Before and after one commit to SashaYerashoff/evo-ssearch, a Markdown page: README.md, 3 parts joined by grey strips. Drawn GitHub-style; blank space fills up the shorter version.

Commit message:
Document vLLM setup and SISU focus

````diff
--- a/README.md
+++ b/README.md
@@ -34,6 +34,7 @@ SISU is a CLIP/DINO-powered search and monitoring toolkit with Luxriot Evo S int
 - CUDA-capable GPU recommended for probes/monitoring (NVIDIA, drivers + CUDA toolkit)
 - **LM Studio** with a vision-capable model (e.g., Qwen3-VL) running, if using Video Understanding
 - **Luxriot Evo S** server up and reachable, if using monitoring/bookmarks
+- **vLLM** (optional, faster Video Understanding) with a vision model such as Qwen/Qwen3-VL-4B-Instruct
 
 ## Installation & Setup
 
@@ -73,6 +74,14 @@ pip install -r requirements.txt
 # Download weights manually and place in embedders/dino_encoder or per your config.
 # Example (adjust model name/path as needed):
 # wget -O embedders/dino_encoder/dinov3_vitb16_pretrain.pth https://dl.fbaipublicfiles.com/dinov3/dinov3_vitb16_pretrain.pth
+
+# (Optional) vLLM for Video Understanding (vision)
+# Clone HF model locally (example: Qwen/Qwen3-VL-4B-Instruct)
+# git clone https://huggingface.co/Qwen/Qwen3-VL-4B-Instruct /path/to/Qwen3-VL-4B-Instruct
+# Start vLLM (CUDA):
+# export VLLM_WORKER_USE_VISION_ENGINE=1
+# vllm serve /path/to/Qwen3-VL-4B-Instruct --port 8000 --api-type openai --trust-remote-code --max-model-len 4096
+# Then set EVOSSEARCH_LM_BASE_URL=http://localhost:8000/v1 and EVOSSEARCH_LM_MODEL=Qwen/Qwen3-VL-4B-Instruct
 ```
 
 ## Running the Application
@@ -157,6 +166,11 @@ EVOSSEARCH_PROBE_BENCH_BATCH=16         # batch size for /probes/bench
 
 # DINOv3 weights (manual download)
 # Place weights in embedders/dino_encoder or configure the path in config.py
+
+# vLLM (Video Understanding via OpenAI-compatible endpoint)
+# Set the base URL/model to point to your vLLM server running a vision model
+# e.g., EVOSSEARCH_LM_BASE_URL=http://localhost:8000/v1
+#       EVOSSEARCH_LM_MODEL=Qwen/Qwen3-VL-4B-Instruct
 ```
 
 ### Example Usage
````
***
* _ASSIGNMENT_: What lines above contain the string "Instruct"? Copy all of them.

* _TASK RESPONSE_:
+- **vLLM** (optional, faster Video Understanding) with a vision model such as Qwen/Qwen3-VL-4B-Instruct
+# Clone HF model locally (example: Qwen/Qwen3-VL-4B-Instruct)
+# git clone https://huggingface.co/Qwen/Qwen3-VL-4B-Instruct /path/to/Qwen3-VL-4B-Instruct
+# vllm serve /path/to/Qwen3-VL-4B-Instruct --port 8000 --api-type openai --trust-remote-code --max-model-len 4096
+# Then set EVOSSEARCH_LM_BASE_URL=http://localhost:8000/v1 and EVOSSEARCH_LM_MODEL=Qwen/Qwen3-VL-4B-Instruct
+#       EVOSSEARCH_LM_MODEL=Qwen/Qwen3-VL-4B-Instruct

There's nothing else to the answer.